> **TASK TO CARRY OUT**: Please work out how many of the lines below include "active". Only the number should be given.

> **MATERIAL PROVIDED**:
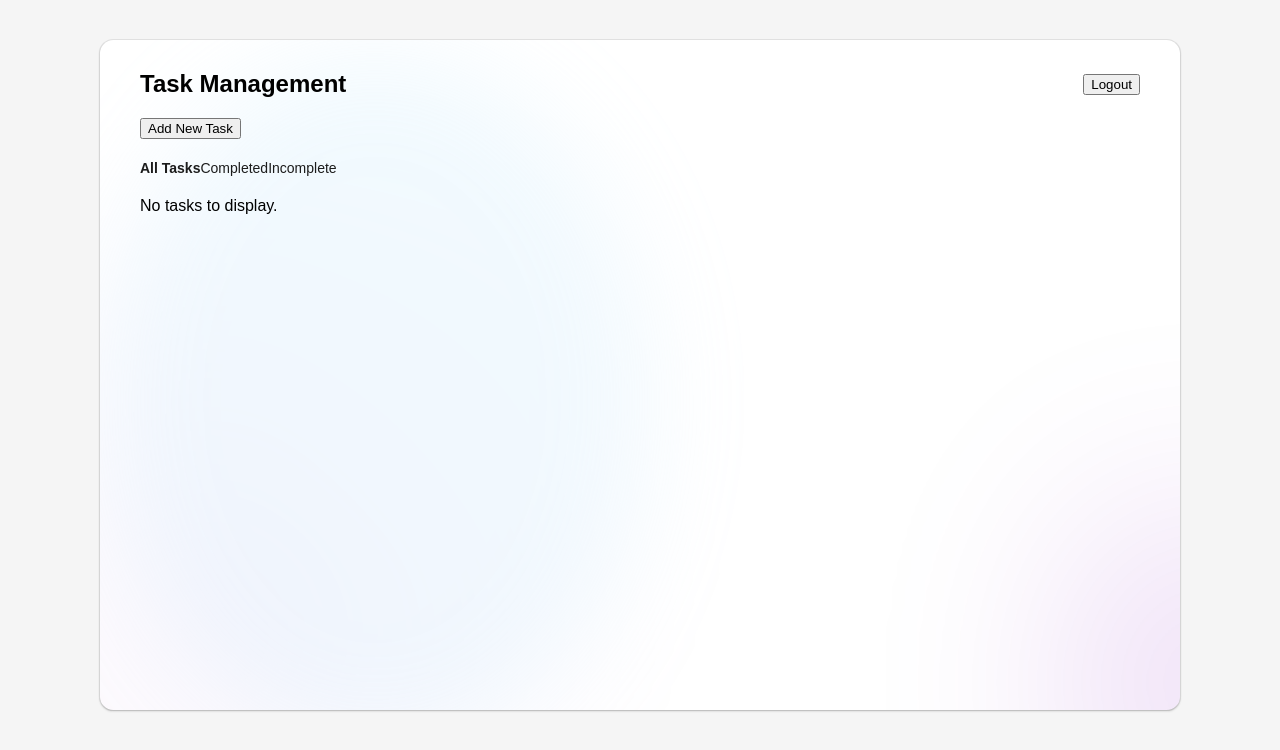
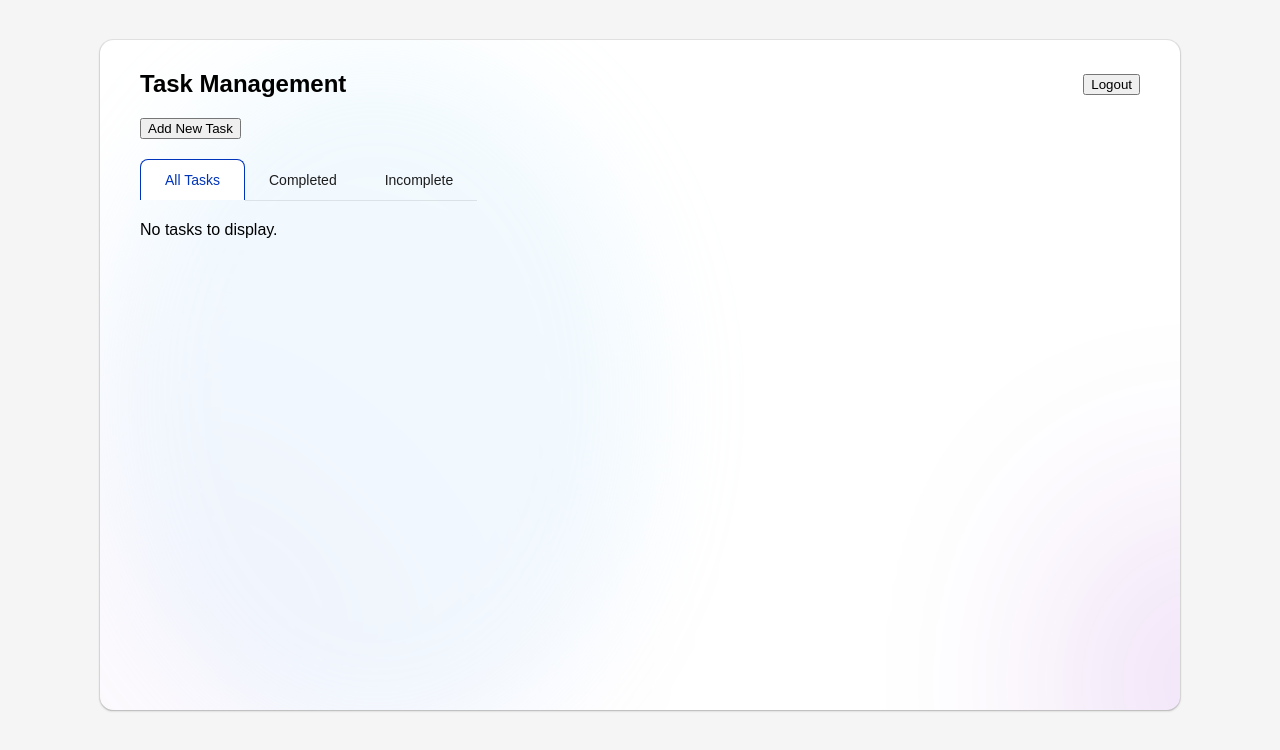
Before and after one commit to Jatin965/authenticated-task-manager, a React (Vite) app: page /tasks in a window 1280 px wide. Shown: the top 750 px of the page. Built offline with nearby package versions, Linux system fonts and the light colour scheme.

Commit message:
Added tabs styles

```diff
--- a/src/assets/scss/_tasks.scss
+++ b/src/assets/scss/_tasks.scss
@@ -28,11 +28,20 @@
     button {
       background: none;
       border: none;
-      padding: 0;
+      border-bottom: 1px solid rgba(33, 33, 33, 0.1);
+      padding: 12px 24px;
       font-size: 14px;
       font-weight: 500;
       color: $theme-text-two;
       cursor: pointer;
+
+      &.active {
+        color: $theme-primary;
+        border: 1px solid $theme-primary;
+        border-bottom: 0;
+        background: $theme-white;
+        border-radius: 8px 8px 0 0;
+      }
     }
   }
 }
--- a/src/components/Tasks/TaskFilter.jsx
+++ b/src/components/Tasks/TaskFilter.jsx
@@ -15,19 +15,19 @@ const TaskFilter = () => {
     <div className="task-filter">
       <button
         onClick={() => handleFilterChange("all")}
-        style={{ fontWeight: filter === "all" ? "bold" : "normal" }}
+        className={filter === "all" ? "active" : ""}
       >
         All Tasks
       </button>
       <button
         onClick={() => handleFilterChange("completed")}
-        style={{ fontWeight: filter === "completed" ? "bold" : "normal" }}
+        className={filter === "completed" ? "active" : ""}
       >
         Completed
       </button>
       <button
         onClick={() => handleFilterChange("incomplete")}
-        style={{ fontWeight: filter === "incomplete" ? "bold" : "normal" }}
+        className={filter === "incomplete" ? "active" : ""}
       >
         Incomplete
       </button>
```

> **SOLUTION TO THE PROBLEM**: 4